I agree, you have to just multiply.
But your math is an attempt to abstract human harm to numbers, and the problem I have (and I suspect others intuitively have) is that the abstraction is wrong. You’ve failed to understand the lessons of the science of happiness: we forget small painful things quickly. The cost of a speck in the eye, let us imagine, is 1 unit of harm. But that’s only true in the moment the speck hits the eye. In the hour the speck hits the eye, because of the human ability to ignore or forget small pains, the extended cost is 0. This is why a googol of specks is better than torture, because a googol 0s...
The real problem is defining the boundary between momentary (transient) harm and extendable harm. This is a psychological math problem.
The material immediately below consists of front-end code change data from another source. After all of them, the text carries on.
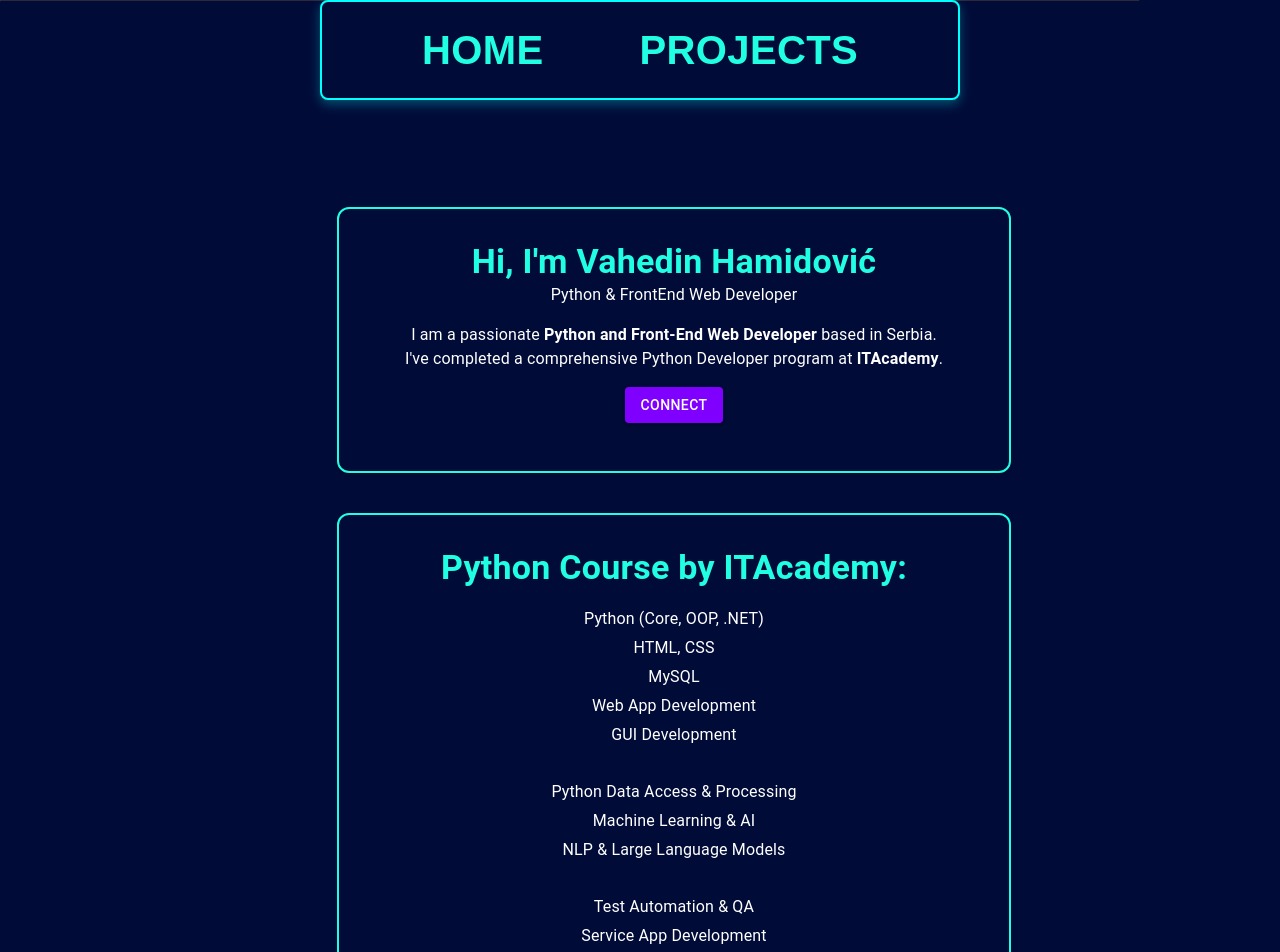
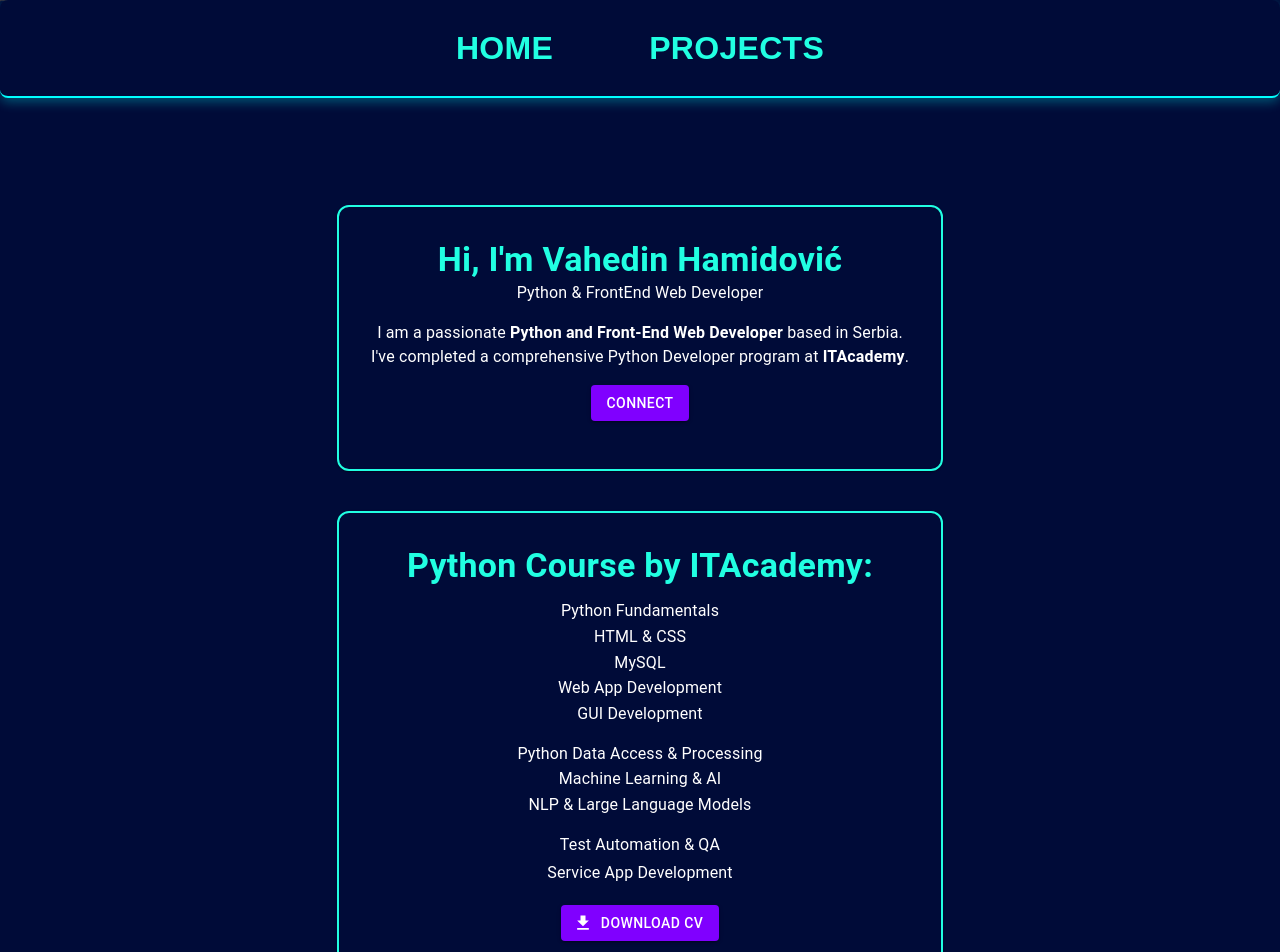
Before and after one commit to Vahedin1/Vahedin-PortFolio, a React (Vite) app: page / in a window 1280 px wide. Shown: the top 952 px of the page. Built offline with nearby package versions, Linux system fonts and the light colour scheme.

Commit message:
Width update

```diff
--- a/src/components/Navbar.jsx
+++ b/src/components/Navbar.jsx
@@ -1,5 +1,12 @@
 import React from "react";
-import { AppBar, Toolbar, Box, Typography, Container, useMediaQuery } from "@mui/material";
+import {
+  AppBar,
+  Toolbar,
+  Box,
+  Typography,
+  Container,
+  useMediaQuery,
+} from "@mui/material";
 import { Link } from "react-router-dom";
 import { useTheme } from "@mui/material/styles";
 
@@ -7,62 +14,64 @@ const Navbar = ({ isHome }) => {
   const theme = useTheme();
   const isMobile = useMediaQuery(theme.breakpoints.down("sm"));
 
-  const navLinkStyle = {
-    textDecoration: "none",
-    fontSize: isMobile ? "1.5rem" : "2.5rem",
-    fontWeight: "700",
-    fontFamily: "'Poppins', sans-serif",
-    cursor: "pointer",
-    color: theme.palette.primary.main,
-    marginX: 3,
-    "&:hover": {
-      color: "white",
-    },
-  };
-
   return (
     <AppBar
       position="static"
-      sx={
-        isHome
-          ? {
+      sx={{
         bgcolor: theme.palette.background.default,
-              boxShadow: "0px 4px 12px rgba(0, 255, 255, 0.3)",
-              border: "2px solid #00ffff",
-              borderRadius: 2,
-              width: "50%",
-              mx: "auto",
+        boxShadow: isHome ? "0px 4px 12px rgba(0, 255, 255, 0.3)" : "none",
+        borderBottom: isHome ? "2px solid #00ffff": "none",
+
+        borderRadius: isHome ? 2 : 0,
+        width: "100%",
+        px: 2,
         mt: 0,
-              mb: 6,
-            }
-          : {
-              backgroundColor: "transparent",
-              boxShadow: "none",
-              border: "none",
-              width: "100%",
-              mt: 0,
-              mb: 0,
-              borderRadius: 0,
-            }
-      }
+        mb: isHome ? 6 : 0,
+      }}
     >
-      <Container >
+      <Container maxWidth="lg">
         <Toolbar
+          disableGutters
           sx={{
-            display: "flex",
             justifyContent: "center",
-            alignItems: "center",
+            gap: isMobile ? 4 : 12,
             py: 2,
           }}
         >
-          <Box sx={{ display: "flex", gap: 6 }}>
-            <Typography component={Link} to="/" sx={navLinkStyle}>
+          <Typography
+            component={Link}
+            to="/"
+            sx={{
+              textDecoration: "none",
+              fontSize: isMobile ? "1.5rem" : "2rem",
+              fontWeight: "700",
+              fontFamily: "'Poppins', sans-serif",
+              color: theme.palette.primary.main,
+              transition: "color 0.3s",
+              "&:hover": {
+                color: "#fff",
+              },
+            }}
+          >
             HOME
           </Typography>
-            <Typography component={Link} to="/projects" sx={navLinkStyle}>
+          <Typography
+            component={Link}
+            to="/projects"
+            sx={{
+              textDecoration: "none",
+              fontSize: isMobile ? "1.5rem" : "2rem",
+              fontWeight: "700",
+              fontFamily: "'Poppins', sans-serif",
+              color: theme.palette.primary.main,
+              transition: "color 0.3s",
+              "&:hover": {
+                color: "#fff",
+              },
+            }}
+          >
             PROJECTS
           </Typography>
-          </Box>
         </Toolbar>
       </Container>
     </AppBar>
--- a/src/pages/Home.jsx
+++ b/src/pages/Home.jsx
@@ -24,7 +24,7 @@ const skills = [
   {
     category: "Backend development",
     skills: [
-      { name: "Python Fundamentals (Core, OOP, .NET)", level: 85 },
+      { name: "Python Fundamentals", level: 85 },
       { name: "Python .NET", level: 60 },
       { name: "Web App Development", level: 75 },
       { name: "Service App Development", level: 65 },
@@ -122,7 +122,6 @@ const Home = () => {
   }, [location]);
 
   const cardStyle = {
-    width: "100%",
     border: `2px solid ${theme.palette.primary.main}`,
     boxShadow: `0px 4px 12px ${theme.palette.primary.main}50`,
     mb: 5,
@@ -189,24 +188,44 @@ const Home = () => {
           >
             Python Course by ITAcademy:
           </Typography>
-          <Typography variant="body1" component="div" color="text.primary">
-            <ul
-              style={{ lineHeight: "1.8", listStyleType: "none", padding: 0 }}
-            >
-              <li>Python (Core, OOP, .NET)</li>
-              <li>HTML, CSS</li>
-              <li>MySQL</li>
-              <li>Web App Development</li>
-              <li>GUI Development</li>
-              <br />
-              <li>Python Data Access & Processing</li>
-              <li>Machine Learning & AI</li>
-              <li>NLP & Large Language Models</li>
-              <br />
-              <li>Test Automation & QA</li>
-              <li>Service App Development</li>
-            </ul>
-          </Typography>
+          <Box component="div" sx={{ textAlign: "center" }}>
+            {/* First group */}
+            <Typography variant="body1" color="text.primary" sx={{ mb: 0.2 }}>
+              Python Fundamentals
+            </Typography>
+            <Typography variant="body1" color="text.primary" sx={{ mb: 0.2 }}>
+              HTML & CSS
+            </Typography>
+            <Typography variant="body1" color="text.primary" sx={{ mb: 0.2 }}>
+              MySQL
+            </Typography>
+            <Typography variant="body1" color="text.primary" sx={{ mb: 0.2 }}>
+              Web App Development
+            </Typography>
+            <Typography variant="body1" color="text.primary" sx={{ mb: 2 }}>
+              GUI Development
+            </Typography>
+
+            {/* Second group */}
+            <Typography variant="body1" color="text.primary" sx={{ mb: 0.2 }}>
+              Python Data Access & Processing
+            </Typography>
+            <Typography variant="body1" color="text.primary" sx={{ mb: 0.2 }}>
+              Machine Learning & AI
+            </Typography>
+            <Typography variant="body1" color="text.primary" sx={{ mb: 2 }}>
+              NLP & Large Language Models
+            </Typography>
+
+            {/* Third group */}
+            <Typography variant="body1" color="text.primary" sx={{ mb: 0.5 }}>
+              Test Automation & QA
+            </Typography>
+            <Typography variant="body1" color="text.primary" sx={{ mb: 0.5 }}>
+              Service App Development
+            </Typography>
+          </Box>
+
           <Button
             variant="contained"
             color="secondary"
@@ -224,7 +243,6 @@ const Home = () => {
             Download CV
           </Button>
         </Card>
-
         {/* Education Card */}
         <Card sx={cardStyle}>
           <Typography
```
Also changed, not shown: public/assets/Footer-Blue.png. Lines whose indentation alone changed are shown as unchanged.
I think this is fundamentally my issue. I think that even when we disregard all differences between people thus making all their personal qualities like pain tolerance identical. There are still distinct lines where inherently a given amount of pain has direct consequences that any smaller amount of pain cannot possibly have inherently, so no dust caused car crashes but the scars of torture count. Meaning that yes, I think, there is some shift where an infinite amount of pain with no inherent long term consistencies, a dust speck, is better than a case with inherent long term consequences, all else equal. Unfortunately in real life this is not normally the case. For example all of those millions of stubbed toes, or whatever, alter your behavior in a small way that is likely on average to be negative. Thus leading to non inherent losses when for example a stubbed toe causes you to miss the elevator and thus be late and thus lose a job. So that all the secondary problems can over a large sample lead to as much, or more, long term harm over the population, but all of that is outside the scope of the problem as presented. And I think makes this a poor question for deciding real actions and a difficult problem to discus clearly.